* [Listed entries]
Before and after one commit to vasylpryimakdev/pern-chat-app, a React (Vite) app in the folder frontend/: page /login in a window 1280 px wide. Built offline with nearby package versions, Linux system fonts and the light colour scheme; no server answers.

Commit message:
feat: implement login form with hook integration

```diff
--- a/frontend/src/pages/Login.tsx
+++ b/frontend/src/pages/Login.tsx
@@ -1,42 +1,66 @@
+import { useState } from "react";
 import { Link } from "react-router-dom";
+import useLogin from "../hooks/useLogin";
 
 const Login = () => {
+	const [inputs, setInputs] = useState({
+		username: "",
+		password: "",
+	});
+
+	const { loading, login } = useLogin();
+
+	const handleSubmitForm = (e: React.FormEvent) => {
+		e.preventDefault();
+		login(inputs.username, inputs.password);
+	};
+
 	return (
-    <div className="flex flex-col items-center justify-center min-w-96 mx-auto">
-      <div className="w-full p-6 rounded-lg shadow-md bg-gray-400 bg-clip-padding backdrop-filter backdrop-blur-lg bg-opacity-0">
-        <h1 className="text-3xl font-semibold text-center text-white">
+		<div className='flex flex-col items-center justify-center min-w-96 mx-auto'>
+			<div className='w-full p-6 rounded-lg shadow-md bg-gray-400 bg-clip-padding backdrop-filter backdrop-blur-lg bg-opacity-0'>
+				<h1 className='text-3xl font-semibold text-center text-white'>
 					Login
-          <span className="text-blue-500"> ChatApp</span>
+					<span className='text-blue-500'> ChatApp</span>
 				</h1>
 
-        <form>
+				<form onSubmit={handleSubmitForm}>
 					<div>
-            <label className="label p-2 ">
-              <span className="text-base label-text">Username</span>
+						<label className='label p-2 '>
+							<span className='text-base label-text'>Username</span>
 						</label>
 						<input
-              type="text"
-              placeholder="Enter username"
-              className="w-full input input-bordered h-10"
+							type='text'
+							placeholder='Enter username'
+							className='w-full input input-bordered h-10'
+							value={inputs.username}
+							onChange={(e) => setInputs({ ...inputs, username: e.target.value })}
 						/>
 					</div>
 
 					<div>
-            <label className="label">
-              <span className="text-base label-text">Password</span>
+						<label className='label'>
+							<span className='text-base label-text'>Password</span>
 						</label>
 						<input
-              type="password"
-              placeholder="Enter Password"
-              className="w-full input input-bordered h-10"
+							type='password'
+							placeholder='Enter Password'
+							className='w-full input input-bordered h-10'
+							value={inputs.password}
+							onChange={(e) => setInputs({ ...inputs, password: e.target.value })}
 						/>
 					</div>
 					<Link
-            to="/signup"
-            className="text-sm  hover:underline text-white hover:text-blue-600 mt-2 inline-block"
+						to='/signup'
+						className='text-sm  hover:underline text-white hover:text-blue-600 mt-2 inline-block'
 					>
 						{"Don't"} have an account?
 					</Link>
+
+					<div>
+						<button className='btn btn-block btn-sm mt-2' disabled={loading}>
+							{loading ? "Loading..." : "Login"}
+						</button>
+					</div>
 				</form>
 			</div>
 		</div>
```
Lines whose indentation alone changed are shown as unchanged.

* [What you are asked to do] Look through the entries above and copy each line that has "placeholder" in it.

* [Output for this task]
-              placeholder="Enter username"
+							placeholder='Enter username'
-              placeholder="Enter Password"
+							placeholder='Enter Password'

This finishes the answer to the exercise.